The Rams chose to stick with their ugly core of Britt, Austin, and Quick (with a brief cameo from an ancient Wes Welker) for 2015 and it yielded ugly results. Britt led the team with 681 receiving yards. This was masked by Todd Gurley’s dominant rookie season and Tavon Austin finally putting it together, tallying over 800 total offensive yards. The Rams rewarded Austin with a massive contract extension, making him one of the highest paid receivers in the league despite not being one of the best receivers in the league.
And then came 2016. As we previously mentioned, Kenny Britt’s 1,002 yards were the high in an otherwise miserable offense. Both Austin and Gurley regressed and the only enjoyment Ram fans had was the firing of Jeff Fisher.
Here are the top receivers for the Rams from 2008-2016:
During this stretch, they really only paid big money to one player (Jared Cook) and used three high draft picks (1- Austin 2013, 2- Avery 2008, 2- Quick 2012) to fix their passing game. This has been a glaring hole on the Rams for years that has virtually been ignored with the exception of Austin, who is clearly not the answer. Rams fans have been clamoring for a playmaking receiver, but the Rams have made no effort to even try and land one in free agency. To break it down even further, here are the leaders by individual seasons:

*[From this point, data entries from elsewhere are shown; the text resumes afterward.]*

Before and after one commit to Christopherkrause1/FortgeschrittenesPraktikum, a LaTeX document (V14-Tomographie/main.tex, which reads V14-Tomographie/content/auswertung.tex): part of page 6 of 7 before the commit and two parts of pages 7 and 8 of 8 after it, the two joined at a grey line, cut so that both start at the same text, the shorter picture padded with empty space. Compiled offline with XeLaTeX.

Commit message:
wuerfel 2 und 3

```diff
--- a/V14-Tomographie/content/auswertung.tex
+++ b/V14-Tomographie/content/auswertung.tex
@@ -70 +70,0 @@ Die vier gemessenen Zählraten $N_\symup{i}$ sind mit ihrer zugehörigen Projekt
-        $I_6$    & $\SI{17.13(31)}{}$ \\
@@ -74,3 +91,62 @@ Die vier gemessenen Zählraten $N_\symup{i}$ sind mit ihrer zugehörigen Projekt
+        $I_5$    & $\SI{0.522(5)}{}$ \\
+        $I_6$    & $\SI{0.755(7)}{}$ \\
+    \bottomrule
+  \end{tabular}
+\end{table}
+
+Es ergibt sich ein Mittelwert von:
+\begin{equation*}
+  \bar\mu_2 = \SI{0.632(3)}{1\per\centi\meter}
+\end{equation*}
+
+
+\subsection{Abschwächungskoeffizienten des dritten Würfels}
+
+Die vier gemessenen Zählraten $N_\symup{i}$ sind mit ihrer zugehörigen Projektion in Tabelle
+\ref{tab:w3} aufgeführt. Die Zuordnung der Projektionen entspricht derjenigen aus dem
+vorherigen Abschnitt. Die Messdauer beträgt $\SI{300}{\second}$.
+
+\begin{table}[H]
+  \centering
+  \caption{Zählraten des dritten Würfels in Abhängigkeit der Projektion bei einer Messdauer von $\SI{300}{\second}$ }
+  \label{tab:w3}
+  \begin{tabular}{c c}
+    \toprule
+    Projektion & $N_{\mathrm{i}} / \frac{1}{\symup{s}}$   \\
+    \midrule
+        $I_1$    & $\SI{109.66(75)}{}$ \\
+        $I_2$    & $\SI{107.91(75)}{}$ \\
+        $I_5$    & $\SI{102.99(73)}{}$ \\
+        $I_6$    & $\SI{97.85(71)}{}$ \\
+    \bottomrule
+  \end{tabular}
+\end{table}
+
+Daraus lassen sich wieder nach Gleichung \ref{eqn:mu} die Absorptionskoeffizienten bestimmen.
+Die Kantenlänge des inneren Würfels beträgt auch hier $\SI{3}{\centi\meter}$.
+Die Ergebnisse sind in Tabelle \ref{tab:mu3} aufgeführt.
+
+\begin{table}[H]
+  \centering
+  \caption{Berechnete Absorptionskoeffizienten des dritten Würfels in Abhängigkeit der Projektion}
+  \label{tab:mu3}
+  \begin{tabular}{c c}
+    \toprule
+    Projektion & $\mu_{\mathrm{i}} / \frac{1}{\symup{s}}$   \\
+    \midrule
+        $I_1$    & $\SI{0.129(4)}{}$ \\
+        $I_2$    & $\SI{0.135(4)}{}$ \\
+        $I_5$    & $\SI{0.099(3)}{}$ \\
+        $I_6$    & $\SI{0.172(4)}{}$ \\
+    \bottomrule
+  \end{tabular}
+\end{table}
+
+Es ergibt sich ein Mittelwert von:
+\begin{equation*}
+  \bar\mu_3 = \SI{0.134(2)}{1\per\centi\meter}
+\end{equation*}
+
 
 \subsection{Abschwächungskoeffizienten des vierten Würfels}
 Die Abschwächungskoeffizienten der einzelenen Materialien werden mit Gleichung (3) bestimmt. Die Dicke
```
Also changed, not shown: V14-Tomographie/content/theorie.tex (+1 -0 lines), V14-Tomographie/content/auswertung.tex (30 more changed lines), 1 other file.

Yes, Torry Holt’s final season with the Rams was the second highest on this list, despite this being the end of his eight straight 1,000-yard season streak. Britt appears on the list for each of his seasons with the Rams, cementing his legacy as the best receiver of the post Holt era. He’s the only receiver to record over 700 yards since Torry Holt. The Rams seemed content with producing 500-600 yard players year after year after year.
The team has a slightly new regime in 2017, replacing Fisher with rookie head coach Sean McVay to breathe some new life into the franchise. How did the new regime choose to answer the receiver problem? Let Britt walk and sign former Buffalo Bills receiver Robert Woods to a five year, $39 million contract. Woods has played four seasons, and here are the stat totals for each of them:
Welcome home Robert. You’ll fit in perfectly here.
Steve Rebeiro is a staff writer and podcast host for Rams Talk. He graduated from Marquette University in 2016. For more of his opinions, follow him on Twitter here or check out his podcast Tejas and Lil Stevie.